SME lending growth high on Emirates NBD's agenda

While many UAE banks are reducing their exposure to small and medium-sized business debt, Emirates NBD is looking to take their place because the risks are worth the ­return.

“It’s part of our growth strategy to fund SMEs and it continues,” says Shayne Nelson, the bank’s chief executive.

“We’ll be more prudent in our acquisitions but I don’t want to see my SMEs shrinking, I want to see them growing. Banks step out of the system, that allows us to grow further.”

Abdul Aziz Al Ghurair, the chairman of the UAE Banking Federation, warned in November that a number of small-business owners might have fled the country, leaving unsettled debts of about Dh5bn.

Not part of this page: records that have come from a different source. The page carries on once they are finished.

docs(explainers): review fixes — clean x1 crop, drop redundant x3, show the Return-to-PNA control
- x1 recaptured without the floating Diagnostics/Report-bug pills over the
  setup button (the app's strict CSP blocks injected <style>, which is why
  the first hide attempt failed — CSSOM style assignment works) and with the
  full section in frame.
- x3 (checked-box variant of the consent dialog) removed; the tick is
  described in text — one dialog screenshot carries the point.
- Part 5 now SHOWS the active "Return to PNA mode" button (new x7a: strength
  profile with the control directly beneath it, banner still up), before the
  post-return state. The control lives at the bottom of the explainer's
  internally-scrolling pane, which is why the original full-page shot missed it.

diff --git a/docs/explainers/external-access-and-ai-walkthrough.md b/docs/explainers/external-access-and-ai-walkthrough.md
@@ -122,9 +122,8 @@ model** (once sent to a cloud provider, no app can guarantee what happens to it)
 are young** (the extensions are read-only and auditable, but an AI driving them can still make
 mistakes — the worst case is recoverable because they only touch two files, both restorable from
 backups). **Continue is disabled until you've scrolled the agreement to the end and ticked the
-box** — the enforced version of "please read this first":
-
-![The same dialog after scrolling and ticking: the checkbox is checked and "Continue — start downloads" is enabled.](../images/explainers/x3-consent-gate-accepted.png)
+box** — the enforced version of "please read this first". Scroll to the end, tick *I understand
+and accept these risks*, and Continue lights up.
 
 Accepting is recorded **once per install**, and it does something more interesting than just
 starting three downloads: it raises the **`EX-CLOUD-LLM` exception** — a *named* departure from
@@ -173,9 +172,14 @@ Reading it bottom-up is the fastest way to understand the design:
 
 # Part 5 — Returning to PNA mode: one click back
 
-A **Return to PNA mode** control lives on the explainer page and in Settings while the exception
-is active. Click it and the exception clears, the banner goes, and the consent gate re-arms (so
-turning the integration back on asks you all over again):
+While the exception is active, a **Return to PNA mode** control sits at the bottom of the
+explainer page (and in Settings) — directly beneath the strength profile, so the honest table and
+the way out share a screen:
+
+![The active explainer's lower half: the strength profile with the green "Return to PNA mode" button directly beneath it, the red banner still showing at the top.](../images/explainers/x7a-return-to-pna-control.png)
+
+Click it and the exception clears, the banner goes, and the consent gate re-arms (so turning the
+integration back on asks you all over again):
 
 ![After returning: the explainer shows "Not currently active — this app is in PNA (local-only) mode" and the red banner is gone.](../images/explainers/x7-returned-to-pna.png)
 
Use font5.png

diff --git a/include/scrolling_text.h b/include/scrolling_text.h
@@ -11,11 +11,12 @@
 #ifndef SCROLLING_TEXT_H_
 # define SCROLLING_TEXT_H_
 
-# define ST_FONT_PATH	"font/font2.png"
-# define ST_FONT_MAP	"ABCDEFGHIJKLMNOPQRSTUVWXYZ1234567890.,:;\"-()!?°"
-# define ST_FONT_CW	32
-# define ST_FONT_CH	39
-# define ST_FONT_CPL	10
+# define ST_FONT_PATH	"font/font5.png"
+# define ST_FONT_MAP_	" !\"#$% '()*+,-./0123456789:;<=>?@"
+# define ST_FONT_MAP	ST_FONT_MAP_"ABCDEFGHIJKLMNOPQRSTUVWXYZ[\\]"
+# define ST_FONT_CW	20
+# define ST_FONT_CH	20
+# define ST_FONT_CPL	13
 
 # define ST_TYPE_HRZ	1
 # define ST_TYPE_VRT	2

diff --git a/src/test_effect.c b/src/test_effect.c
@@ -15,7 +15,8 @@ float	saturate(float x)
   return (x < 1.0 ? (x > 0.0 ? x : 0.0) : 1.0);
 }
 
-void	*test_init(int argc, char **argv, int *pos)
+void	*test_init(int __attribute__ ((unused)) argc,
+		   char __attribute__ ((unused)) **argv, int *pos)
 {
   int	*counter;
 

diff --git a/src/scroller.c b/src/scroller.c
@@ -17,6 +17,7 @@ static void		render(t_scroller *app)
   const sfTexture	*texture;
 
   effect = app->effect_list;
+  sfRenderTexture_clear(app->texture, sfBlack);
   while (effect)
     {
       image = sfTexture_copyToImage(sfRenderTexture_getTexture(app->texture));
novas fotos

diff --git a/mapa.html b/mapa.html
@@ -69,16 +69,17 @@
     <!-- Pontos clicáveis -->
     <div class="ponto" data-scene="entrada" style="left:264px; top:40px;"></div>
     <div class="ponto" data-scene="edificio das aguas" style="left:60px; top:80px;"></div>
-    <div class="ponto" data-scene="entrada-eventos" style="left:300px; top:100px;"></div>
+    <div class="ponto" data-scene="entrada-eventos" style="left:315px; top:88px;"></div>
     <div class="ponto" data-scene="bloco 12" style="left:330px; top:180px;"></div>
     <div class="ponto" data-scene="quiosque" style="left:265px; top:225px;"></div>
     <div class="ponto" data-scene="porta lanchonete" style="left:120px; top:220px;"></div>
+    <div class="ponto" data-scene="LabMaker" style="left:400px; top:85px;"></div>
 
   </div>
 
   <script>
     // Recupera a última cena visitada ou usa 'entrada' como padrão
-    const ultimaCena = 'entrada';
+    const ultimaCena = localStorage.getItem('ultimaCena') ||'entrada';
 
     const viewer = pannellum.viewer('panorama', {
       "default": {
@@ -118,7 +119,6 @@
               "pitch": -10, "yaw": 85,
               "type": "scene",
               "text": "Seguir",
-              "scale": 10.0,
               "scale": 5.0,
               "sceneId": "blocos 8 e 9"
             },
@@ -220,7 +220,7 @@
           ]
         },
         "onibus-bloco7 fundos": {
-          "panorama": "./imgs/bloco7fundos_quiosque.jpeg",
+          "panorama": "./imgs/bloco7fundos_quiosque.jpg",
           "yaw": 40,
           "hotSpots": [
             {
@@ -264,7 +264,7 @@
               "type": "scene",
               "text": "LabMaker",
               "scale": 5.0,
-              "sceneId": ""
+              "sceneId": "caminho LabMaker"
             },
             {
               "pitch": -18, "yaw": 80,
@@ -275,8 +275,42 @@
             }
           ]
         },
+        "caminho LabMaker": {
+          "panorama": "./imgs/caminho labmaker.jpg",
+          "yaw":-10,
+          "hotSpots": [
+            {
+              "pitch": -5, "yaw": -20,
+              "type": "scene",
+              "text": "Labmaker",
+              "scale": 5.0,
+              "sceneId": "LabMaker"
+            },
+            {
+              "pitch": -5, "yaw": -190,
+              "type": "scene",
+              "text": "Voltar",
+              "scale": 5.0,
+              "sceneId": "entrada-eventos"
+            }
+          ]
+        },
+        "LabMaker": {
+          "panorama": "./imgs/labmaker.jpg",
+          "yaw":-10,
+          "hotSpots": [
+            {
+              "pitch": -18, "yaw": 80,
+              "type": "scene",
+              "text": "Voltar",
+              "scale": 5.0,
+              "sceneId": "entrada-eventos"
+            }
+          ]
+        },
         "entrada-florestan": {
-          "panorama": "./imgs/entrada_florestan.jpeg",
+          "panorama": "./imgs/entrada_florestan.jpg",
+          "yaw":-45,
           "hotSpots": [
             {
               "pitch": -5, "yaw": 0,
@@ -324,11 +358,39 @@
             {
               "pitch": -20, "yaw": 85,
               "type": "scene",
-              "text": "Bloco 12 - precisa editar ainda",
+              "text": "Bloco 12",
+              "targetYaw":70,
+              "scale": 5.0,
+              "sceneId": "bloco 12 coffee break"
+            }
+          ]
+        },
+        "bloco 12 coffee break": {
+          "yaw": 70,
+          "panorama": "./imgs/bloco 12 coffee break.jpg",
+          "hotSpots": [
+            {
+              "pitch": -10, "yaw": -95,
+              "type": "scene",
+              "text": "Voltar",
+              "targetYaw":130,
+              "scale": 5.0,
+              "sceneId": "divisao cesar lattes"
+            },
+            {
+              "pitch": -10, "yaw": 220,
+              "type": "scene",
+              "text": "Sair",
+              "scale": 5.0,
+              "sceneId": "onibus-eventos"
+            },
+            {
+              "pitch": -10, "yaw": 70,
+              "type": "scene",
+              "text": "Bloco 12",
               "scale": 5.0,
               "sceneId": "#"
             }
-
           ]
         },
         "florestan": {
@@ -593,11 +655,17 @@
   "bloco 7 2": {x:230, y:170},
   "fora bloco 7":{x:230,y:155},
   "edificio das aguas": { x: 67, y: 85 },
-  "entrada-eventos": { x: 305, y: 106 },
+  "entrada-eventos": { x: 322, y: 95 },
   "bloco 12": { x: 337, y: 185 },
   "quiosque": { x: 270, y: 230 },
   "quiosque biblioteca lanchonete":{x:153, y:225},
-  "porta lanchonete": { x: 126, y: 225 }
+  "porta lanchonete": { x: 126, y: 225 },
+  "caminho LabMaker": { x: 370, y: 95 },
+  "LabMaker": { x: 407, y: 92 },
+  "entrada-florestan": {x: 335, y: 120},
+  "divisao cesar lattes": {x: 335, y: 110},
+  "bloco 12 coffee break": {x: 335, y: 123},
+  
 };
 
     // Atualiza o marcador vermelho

That has not only been bad for banks, which have had to increase the amount of money they set aside for bad debt, but it is also not great news for SMEs seeking new loans or refinancing as these businesses are often the first to have their credit lines halted, Mr Nelson says.

And things may get worse before they get better. Among high-profile SME lending departures was Standard Chartered’s complete exit from the sector last year, while anecdotally many banks have scaled back substantially from lending to small businesses.

“The one area that has been hit hard is SMEs and micro SMEs and I would see 2016 to continue to be a difficult year for those counterparties,” Mr Nelson says. “As liquidity is tightening in this market, they feel it more than anyone else.

“They are the businesses that have the least power to pull in cash. SMEs I think will continue to struggle in 2016.”

The executive says that his bank’s own portfolio of loans is minuscule as a proportion of overall lending and that while Emirates NBD has become more stringent about who it gives out loans to, there are more than enough businesses for it in the sector.

Banks in general have been shying away, not only because of the high risk of lending to fledgling businesses but because of the dwindling amount of money circulating in the system.

Gulf Finance, the Dubai speciality SME financier, shed a light on the increasing woes of small businesses in a report that showed that confidence among SMEs slipped to new lows in the fourth quarter of last year when the fall in the price of oil was most fierce.

SMEs polled reported in the survey they were finding it more difficult to secure financing and to get paid. They are also retrenching plans for expansion and have stopped hiring.

Seventy four per cent of respondents of Gulf Finance’s survey reported difficulties in their ability to raise money compared with 48 per cent in the third quarter. About 29 per cent of those polled reported problems in collecting payments in the fourth quarter compared with 15 per cent in the third quarter.

That is not music to the Government’s ears. UAE Government officials have been counting on small businesses to play a key role in the development of the economy. SMEs account for 86 per cent of the workforce in the private sector, according to the Ministry of Economy. And 300,000 companies can be classified as part of the SME sector, according to ministry data.

Mr Nelson says he is not oblivious to the importance of SMEs to the local economy and sees supporting them a duty.

“To me, one of the things that banks owe society, an economy, is to fund SMEs because they are the businesses that employ people that are the future large businesses down the line and it’s part of our obligation to fund them and it’s a good profitable business if you get it right.”

Follow The National’s Business section on Twitter


Share This Post